Pictures in the records are to be excluded from an otherwise exact copy.

--*--

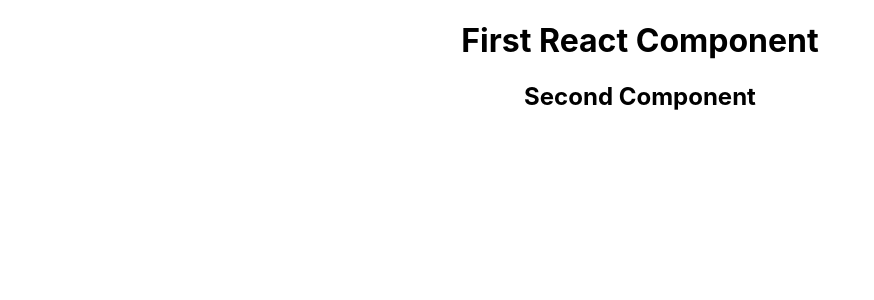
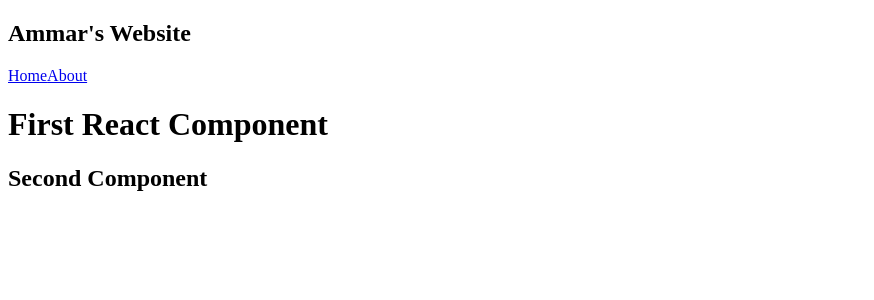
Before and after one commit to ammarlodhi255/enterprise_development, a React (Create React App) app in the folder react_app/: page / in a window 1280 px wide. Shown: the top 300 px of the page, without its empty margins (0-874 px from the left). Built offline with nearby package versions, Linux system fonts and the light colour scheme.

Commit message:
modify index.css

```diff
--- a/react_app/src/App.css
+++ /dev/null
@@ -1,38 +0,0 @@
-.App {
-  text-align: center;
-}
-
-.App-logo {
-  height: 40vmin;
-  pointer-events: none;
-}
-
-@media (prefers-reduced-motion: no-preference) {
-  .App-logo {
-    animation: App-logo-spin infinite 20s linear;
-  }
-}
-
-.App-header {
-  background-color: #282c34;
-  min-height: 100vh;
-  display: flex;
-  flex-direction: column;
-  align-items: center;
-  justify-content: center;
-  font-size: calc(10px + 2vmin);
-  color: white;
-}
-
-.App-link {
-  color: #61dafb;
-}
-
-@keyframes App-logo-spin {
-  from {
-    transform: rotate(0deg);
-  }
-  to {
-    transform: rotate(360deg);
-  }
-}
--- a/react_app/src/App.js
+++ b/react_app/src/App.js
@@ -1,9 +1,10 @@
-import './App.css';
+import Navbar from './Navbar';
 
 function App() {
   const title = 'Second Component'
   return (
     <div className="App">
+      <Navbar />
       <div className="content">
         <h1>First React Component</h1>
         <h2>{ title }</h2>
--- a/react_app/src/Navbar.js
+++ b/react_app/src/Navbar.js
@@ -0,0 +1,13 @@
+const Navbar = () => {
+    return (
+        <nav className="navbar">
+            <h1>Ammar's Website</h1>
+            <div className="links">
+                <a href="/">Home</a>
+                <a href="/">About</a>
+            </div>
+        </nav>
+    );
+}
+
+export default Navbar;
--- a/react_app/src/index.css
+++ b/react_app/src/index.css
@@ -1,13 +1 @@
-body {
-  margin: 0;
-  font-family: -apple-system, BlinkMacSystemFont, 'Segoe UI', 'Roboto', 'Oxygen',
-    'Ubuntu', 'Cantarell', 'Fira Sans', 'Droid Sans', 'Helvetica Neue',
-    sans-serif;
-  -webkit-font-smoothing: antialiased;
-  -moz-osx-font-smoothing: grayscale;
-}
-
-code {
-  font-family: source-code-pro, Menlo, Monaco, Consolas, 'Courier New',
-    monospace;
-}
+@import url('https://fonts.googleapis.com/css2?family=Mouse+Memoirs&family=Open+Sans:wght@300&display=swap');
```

--*--

_TASK OUTPUT_:
Before and after one commit to ammarlodhi255/enterprise_development, a React (Create React App) app in the folder react_app/: page / in a window 1280 px wide. Shown: the top 300 px of the page, without its empty margins (0-874 px from the left). Built offline with nearby package versions, Linux system fonts and the light colour scheme.

Commit message:
modify index.css

```diff
--- a/react_app/src/App.css
+++ /dev/null
@@ -1,38 +0,0 @@
-.App {
-  text-align: center;
-}
-
-.App-logo {
-  height: 40vmin;
-  pointer-events: none;
-}
-
-@media (prefers-reduced-motion: no-preference) {
-  .App-logo {
-    animation: App-logo-spin infinite 20s linear;
-  }
-}
-
-.App-header {
-  background-color: #282c34;
-  min-height: 100vh;
-  display: flex;
-  flex-direction: column;
-  align-items: center;
-  justify-content: center;
-  font-size: calc(10px + 2vmin);
-  color: white;
-}
-
-.App-link {
-  color: #61dafb;
-}
-
-@keyframes App-logo-spin {
-  from {
-    transform: rotate(0deg);
-  }
-  to {
-    transform: rotate(360deg);
-  }
-}
--- a/react_app/src/App.js
+++ b/react_app/src/App.js
@@ -1,9 +1,10 @@
-import './App.css';
+import Navbar from './Navbar';
 
 function App() {
   const title = 'Second Component'
   return (
     <div className="App">
+      <Navbar />
       <div className="content">
         <h1>First React Component</h1>
         <h2>{ title }</h2>
--- a/react_app/src/Navbar.js
+++ b/react_app/src/Navbar.js
@@ -0,0 +1,13 @@
+const Navbar = () => {
+    return (
+        <nav className="navbar">
+            <h1>Ammar's Website</h1>
+            <div className="links">
+                <a href="/">Home</a>
+                <a href="/">About</a>
+            </div>
+        </nav>
+    );
+}
+
+export default Navbar;
--- a/react_app/src/index.css
+++ b/react_app/src/index.css
@@ -1,13 +1 @@
-body {
-  margin: 0;
-  font-family: -apple-system, BlinkMacSystemFont, 'Segoe UI', 'Roboto', 'Oxygen',
-    'Ubuntu', 'Cantarell', 'Fira Sans', 'Droid Sans', 'Helvetica Neue',
-    sans-serif;
-  -webkit-font-smoothing: antialiased;
-  -moz-osx-font-smoothing: grayscale;
-}
-
-code {
-  font-family: source-code-pro, Menlo, Monaco, Consolas, 'Courier New',
-    monospace;
-}
+@import url('https://fonts.googleapis.com/css2?family=Mouse+Memoirs&family=Open+Sans:wght@300&display=swap');
```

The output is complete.